*PROBLEM TO SOLVE*
Using the records below, copy every line that holds the string "rangle".

*INPUT*
____________________
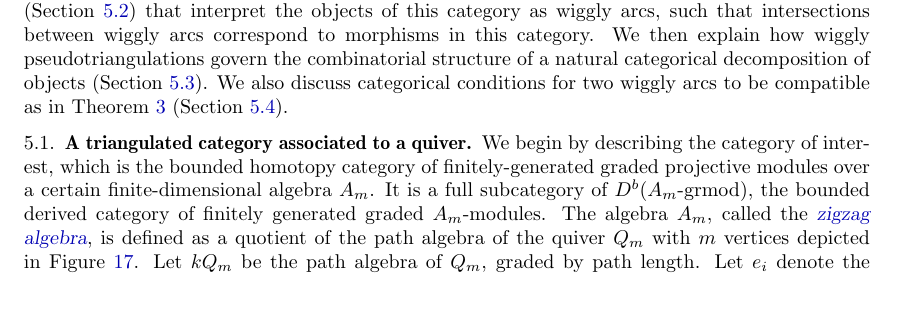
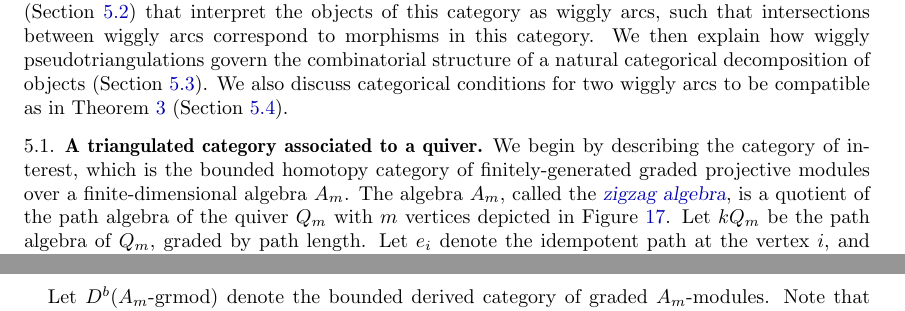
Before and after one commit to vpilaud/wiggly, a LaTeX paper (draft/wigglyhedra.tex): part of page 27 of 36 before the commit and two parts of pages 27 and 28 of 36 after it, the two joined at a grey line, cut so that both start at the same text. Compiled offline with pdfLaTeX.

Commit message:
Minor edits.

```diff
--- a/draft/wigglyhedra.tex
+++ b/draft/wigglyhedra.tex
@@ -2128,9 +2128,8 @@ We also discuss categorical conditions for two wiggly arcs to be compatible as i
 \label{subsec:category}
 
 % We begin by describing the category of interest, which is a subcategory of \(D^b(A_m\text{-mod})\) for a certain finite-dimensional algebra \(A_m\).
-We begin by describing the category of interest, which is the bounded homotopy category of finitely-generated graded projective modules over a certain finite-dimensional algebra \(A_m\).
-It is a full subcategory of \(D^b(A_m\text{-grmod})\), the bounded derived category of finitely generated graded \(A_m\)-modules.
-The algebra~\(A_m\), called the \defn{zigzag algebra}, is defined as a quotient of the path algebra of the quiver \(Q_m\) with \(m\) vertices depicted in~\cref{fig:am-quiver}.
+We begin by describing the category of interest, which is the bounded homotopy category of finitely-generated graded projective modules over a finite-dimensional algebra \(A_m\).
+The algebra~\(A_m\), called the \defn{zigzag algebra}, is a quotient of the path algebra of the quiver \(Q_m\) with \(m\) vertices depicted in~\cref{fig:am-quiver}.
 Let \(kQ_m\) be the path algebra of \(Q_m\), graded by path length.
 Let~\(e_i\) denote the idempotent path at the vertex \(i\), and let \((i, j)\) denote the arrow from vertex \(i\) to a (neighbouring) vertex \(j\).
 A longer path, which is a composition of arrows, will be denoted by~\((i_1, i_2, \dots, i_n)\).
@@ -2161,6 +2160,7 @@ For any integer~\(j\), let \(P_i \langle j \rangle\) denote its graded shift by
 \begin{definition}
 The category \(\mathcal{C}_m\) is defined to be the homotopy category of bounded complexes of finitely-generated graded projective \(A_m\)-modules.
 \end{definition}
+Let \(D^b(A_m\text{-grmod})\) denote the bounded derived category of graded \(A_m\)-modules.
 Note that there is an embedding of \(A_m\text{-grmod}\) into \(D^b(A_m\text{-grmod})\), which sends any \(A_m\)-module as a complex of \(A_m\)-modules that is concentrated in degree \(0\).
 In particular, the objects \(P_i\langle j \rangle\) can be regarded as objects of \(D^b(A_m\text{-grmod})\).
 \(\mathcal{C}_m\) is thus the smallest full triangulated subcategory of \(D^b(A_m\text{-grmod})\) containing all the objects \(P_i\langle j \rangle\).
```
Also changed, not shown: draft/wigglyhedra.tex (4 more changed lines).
____________________
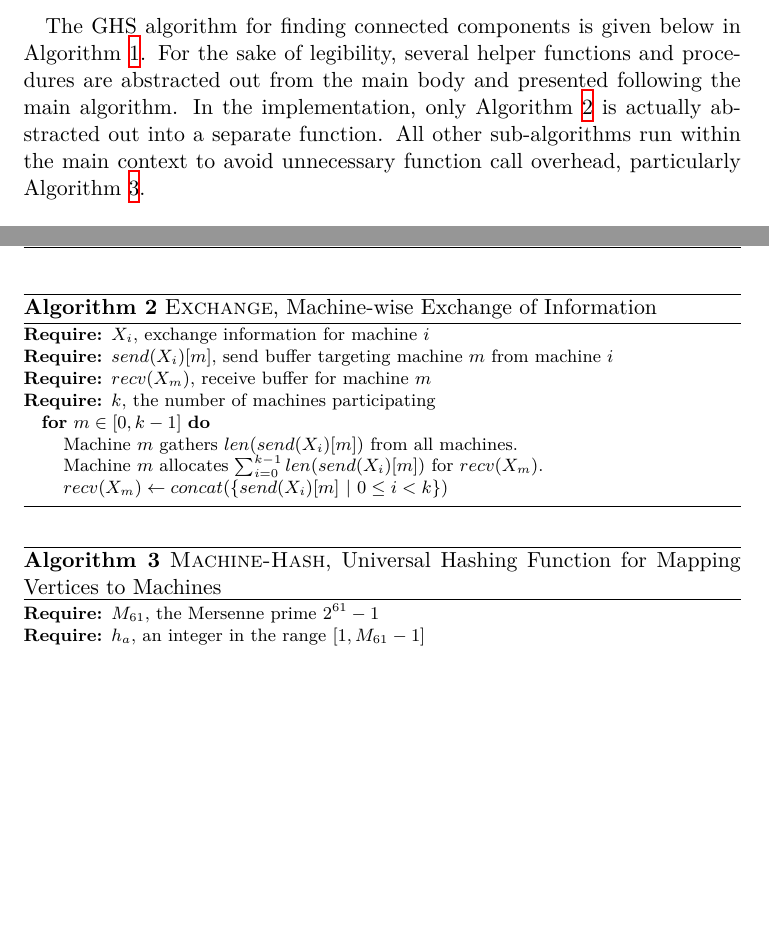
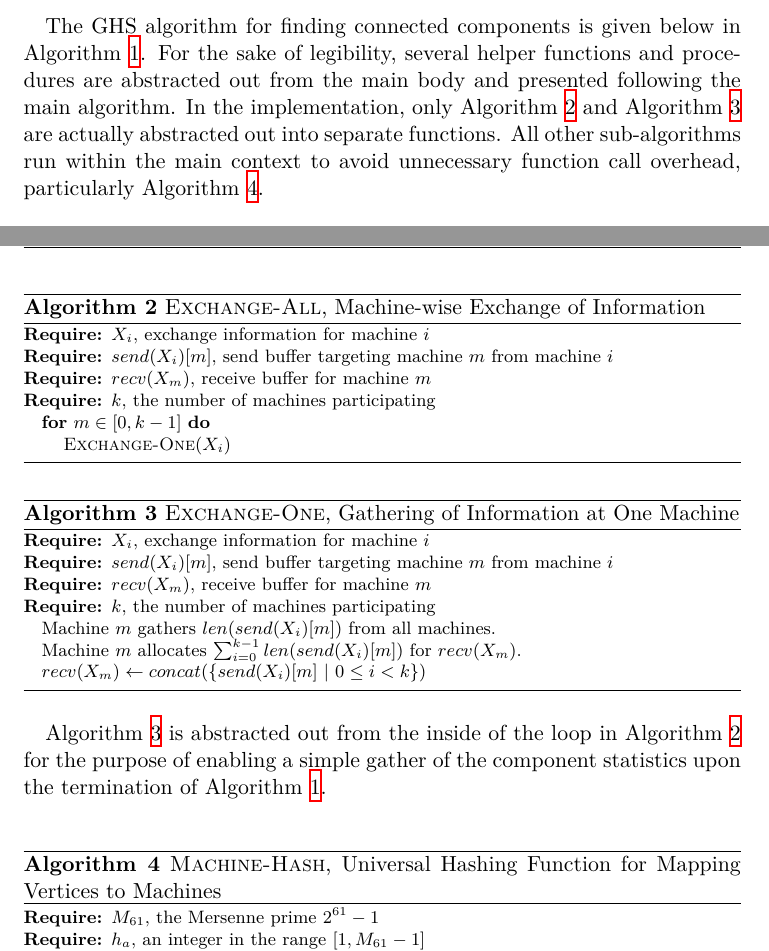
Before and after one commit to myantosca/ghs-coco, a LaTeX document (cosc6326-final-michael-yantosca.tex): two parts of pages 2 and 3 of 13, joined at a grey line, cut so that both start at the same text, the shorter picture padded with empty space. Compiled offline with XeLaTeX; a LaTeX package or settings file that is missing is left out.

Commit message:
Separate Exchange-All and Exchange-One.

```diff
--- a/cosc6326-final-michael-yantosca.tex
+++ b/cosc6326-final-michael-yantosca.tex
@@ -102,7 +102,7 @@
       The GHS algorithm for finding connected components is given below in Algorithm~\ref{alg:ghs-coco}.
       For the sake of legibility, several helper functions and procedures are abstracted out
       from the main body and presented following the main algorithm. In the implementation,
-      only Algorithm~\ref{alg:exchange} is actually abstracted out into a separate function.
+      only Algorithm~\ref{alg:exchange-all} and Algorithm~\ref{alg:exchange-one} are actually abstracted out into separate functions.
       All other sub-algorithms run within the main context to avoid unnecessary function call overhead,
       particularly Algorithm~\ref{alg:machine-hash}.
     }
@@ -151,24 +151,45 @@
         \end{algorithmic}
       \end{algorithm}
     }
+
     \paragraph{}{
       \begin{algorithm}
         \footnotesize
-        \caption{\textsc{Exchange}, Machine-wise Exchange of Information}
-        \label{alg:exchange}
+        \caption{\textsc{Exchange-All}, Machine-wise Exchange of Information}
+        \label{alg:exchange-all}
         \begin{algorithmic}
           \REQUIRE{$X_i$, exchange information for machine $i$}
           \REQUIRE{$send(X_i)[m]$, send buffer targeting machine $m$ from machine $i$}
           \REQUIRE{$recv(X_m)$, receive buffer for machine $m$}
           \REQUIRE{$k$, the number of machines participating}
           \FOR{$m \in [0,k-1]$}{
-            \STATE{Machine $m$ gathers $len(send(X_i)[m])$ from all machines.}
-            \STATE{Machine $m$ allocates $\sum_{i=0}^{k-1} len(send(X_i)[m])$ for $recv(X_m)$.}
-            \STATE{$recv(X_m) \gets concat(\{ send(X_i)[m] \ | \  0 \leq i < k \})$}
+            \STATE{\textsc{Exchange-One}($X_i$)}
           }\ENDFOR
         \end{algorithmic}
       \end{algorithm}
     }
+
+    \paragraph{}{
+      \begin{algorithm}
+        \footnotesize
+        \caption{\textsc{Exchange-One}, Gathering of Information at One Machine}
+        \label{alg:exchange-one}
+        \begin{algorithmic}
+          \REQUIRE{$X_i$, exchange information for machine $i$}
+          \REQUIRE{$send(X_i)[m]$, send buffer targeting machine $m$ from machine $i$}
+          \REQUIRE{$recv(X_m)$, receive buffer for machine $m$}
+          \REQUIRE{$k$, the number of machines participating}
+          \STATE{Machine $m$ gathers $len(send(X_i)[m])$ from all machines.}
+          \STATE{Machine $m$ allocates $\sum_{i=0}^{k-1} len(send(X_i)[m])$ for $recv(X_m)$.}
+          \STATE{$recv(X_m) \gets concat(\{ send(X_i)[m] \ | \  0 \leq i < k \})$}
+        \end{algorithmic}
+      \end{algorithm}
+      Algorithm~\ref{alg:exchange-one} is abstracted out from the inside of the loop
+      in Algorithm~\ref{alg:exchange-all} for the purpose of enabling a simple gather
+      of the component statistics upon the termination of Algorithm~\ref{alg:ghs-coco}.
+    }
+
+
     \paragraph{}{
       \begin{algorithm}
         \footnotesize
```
____________________
*RESULT*
@@ -2161,6 +2160,7 @@ For any integer~\(j\), let \(P_i \langle j \rangle\) denote its graded shift by
 In particular, the objects \(P_i\langle j \rangle\) can be regarded as objects of \(D^b(A_m\text{-grmod})\).
 \(\mathcal{C}_m\) is thus the smallest full triangulated subcategory of \(D^b(A_m\text{-grmod})\) containing all the objects \(P_i\langle j \rangle\).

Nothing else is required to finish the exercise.